New York Supreme Court Judge Joel M. Cohen has given Bitfinex and Tether more time to provide the requested documents.
A few days ago, in fact, the Attorney General of the State (NYAG), Letitia James, accused iFinex Inc., the company that manages Bitfinex and owns Tether, of mixing corporate and client funds to cover missing funds. Judge Cohen ordered the company to produce all relevant documentation, but not immediately.
In addition, Cohen stated that, although the NYAG’s preliminary injunction remains in force, it contests its purpose.
“What I would suggest you both do is meet and talk about it, you seem like a reasonable group, in let’s say a week either with a single or proposed revision that accomplishes what we’re trying to accomplish here, and if you can’t, with individual proposals”.
Cohen then pointed out that NYAG’s current preliminary injunction appears to be vague and not sufficiently precise as to what could cause NYAG imminent harm.
The injunction was filed on April 25th and would reveal that the exchange has borrowed nearly $1 billion from Tether’s reserves after losing access to 850 million held by Crypto Capital. However, it was later discovered that Crypto Capital’s funds are actually frozen due to another ongoing court case.
Under the terms of this injunction, Bitfinex and Tether must deliver all documents related to these manoeuvres, and immediately cease any further activity of this kind.
Bitfinex and Tether’s lawyers opposed by filing a complaint: although the latter was not accepted, the words of Judge Cohen seem to reduce the scope and especially the urgency of the prosecutor James’ ruling.
Another issue concerns the Martin Act, according to which the NYAG office can intervene on securities and commodities: however, according to Bitfinex attorney David Miller, USDT is neither the one nor the other according to Howey’s test, which is commonly used to determine whether an asset is a security.

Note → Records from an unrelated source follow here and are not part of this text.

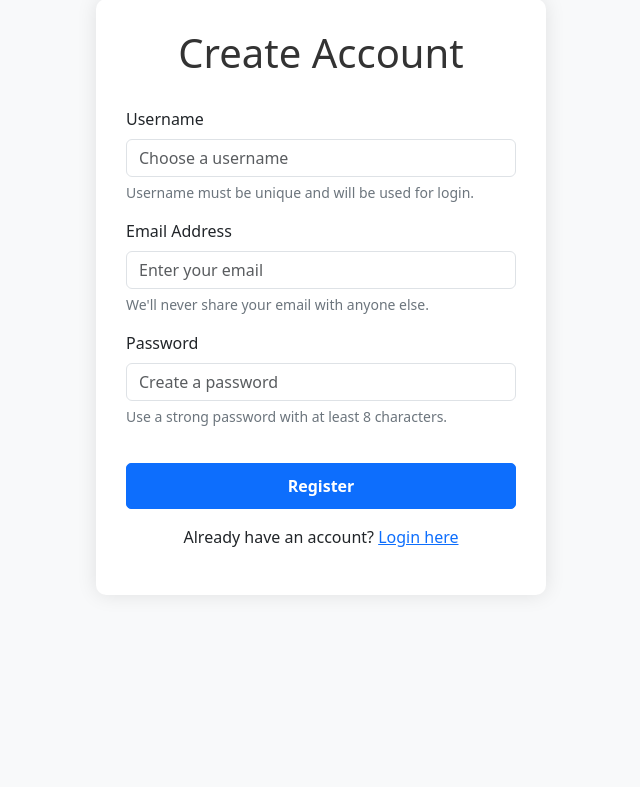
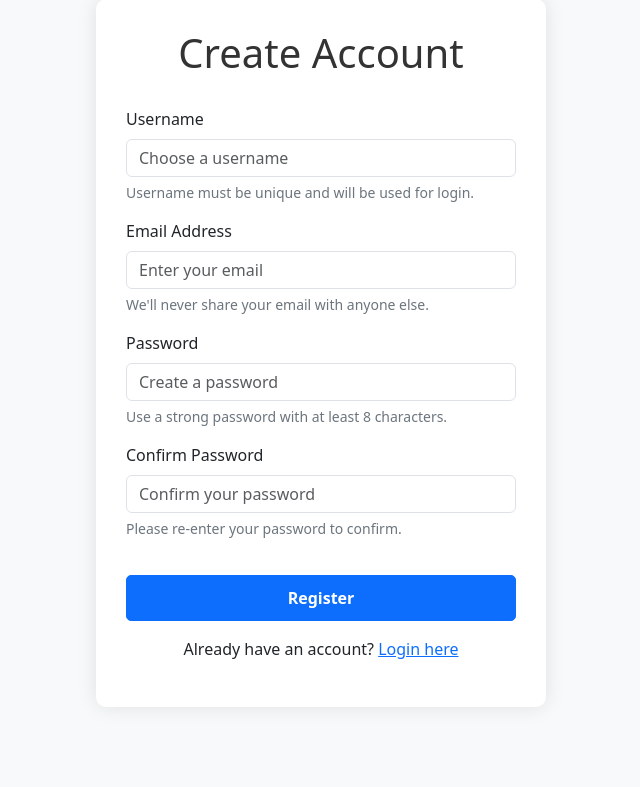
Before and after one commit to LiewZhengXian/Server-Side-Assignment, a PHP site: page /user_module/registration.php in a window 1280 px wide. Shown: the part 81-868 px from the top of the page, without its empty margins (319-959 px from the left). Before the commit the page ends 628 px from the top, so only its background shows below. Run offline with PHP 8.4, Linux system fonts and the light colour scheme.

Commit message:
Add confirm password

```diff
--- a/user_module/registration.php
+++ b/user_module/registration.php
@@ -66,6 +66,16 @@
 <body>
     <?php
     require('database.php');
+
+    // Function to check if email exists
+    function emailExists($con, $email) {
+        $email = mysqli_real_escape_string($con, $email);
+        $check_query = "SELECT email FROM `user` WHERE email = '$email'";
+        $result = mysqli_query($con, $check_query);
+        return mysqli_num_rows($result) > 0;
+    }
+
+    // Process form submission
     if (isset($_REQUEST['username'])) {
         $username = stripslashes($_REQUEST['username']);
         $username = mysqli_real_escape_string($con, $username);
@@ -73,7 +83,20 @@
         $email = mysqli_real_escape_string($con, $email);
         $password = stripslashes($_REQUEST['password']);
         $password = mysqli_real_escape_string($con, $password);
+        $confirm_password = stripslashes($_REQUEST['confirm_password']);
 
+        $error = "";
+
+        // Check if passwords match
+        if ($password != $confirm_password) {
+            $error = "Passwords do not match!";
+        }
+        // Check if email already exists
+        else if (emailExists($con, $email)) {
+            $error = "Email address already in use. Please use a different email.";
+        }
+        // If no errors, proceed with registration
+        else {
             $query = "INSERT into `user` (username, password, email)
                       VALUES ('$username', '" . md5($password) . "', '$email')";
             $result = mysqli_query($con, $query);
@@ -84,22 +107,40 @@
                         <p>Your account has been created successfully.</p>
                         <a href='login.php' class='login-link'>Login Now</a>
                       </div>";
+                // Skip the rest of the page
+                echo "</body></html>";
+                exit();
+            } else {
+                $error = "Registration failed. Please try again.";
             }
-    } else {
+        }
+    }
+
+    // Display the form
     ?>
     <div class="container">
         <div class="registration-container">
             <h1 class="form-title">Create Account</h1>
+
+            <?php
+            // Display error message if any
+            if (isset($error) && !empty($error)) {
+                echo '<div class="alert alert-danger" role="alert">' . $error . '</div>';
+            }
+            ?>
+
             <form name="registration" action="" method="post">
                 <div class="mb-3">
                     <label for="username" class="form-label">Username</label>
-                    <input type="text" class="form-control" id="username" name="username" placeholder="Choose a username" required>
+                    <input type="text" class="form-control" id="username" name="username" placeholder="Choose a username" required
+                           value="<?php echo isset($_REQUEST['username']) ? htmlspecialchars($_REQUEST['username']) : ''; ?>">
                     <div class="form-text">Username must be unique and will be used for login.</div>
                 </div>
 
                 <div class="mb-3">
                     <label for="email" class="form-label">Email Address</label>
-                    <input type="email" class="form-control" id="email" name="email" placeholder="Enter your email" required>
+                    <input type="email" class="form-control" id="email" name="email" placeholder="Enter your email" required
+                           value="<?php echo isset($_REQUEST['email']) ? htmlspecialchars($_REQUEST['email']) : ''; ?>">
                     <div class="form-text">We'll never share your email with anyone else.</div>
                 </div>
 
@@ -107,6 +148,12 @@
                     <label for="password" class="form-label">Password</label>
                     <input type="password" class="form-control" id="password" name="password" placeholder="Create a password" required>
                     <div class="form-text">Use a strong password with at least 8 characters.</div>
+                </div>
+
+                <div class="mb-3">
+                    <label for="confirm_password" class="form-label">Confirm Password</label>
+                    <input type="password" class="form-control" id="confirm_password" name="confirm_password" placeholder="Confirm your password" required>
+                    <div class="form-text">Please re-enter your password to confirm.</div>
                 </div>
 
                 <button type="submit" name="submit" class="btn btn-primary btn-register">Register</button>
@@ -117,13 +164,26 @@
             </form>
         </div>
     </div>
-    <?php } ?>
+    <?php ?>
 
     <!-- Bootstrap Icons -->
     <link rel="stylesheet" href="https://cdn.jsdelivr.net/npm/bootstrap-icons@1.8.1/font/bootstrap-icons.css">
 
     <!-- Bootstrap JS Bundle with Popper -->
     <script src="https://cdn.jsdelivr.net/npm/bootstrap@5.3.0-alpha1/dist/js/bootstrap.bundle.min.js"></script>
+
+    <!-- Optional: Client-side password validation -->
+    <script>
+    document.querySelector('form[name="registration"]').addEventListener('submit', function(e) {
+        const password = document.getElementById('password').value;
+        const confirmPassword = document.getElementById('confirm_password').value;
+
+        if (password !== confirmPassword) {
+            e.preventDefault();
+            alert('Passwords do not match!');
+        }
+    });
+    </script>
 </body>
 
 </html>
```
Also changed, not shown: user_module/add_admin.php (+60 -5 lines). Lines whose indentation alone changed are shown as unchanged.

John Castellanos, a lawyer at NYAG’s office, said his office should be competent because New York residents can buy or trade USDT through the Poloniex platform, and that they would have enough information to believe that the Martin Act has been violated.
On the other hand, with regard to the claim of the accused party’s own lawyers according to which even banks generally do not hold 100% of their clients’ funds, Judge Cohen said:
“I recognize the point that banks don’t have all of the dollars available at a moment’s notice. I also recognize that you’re not banks, you’re not heavily regulated”.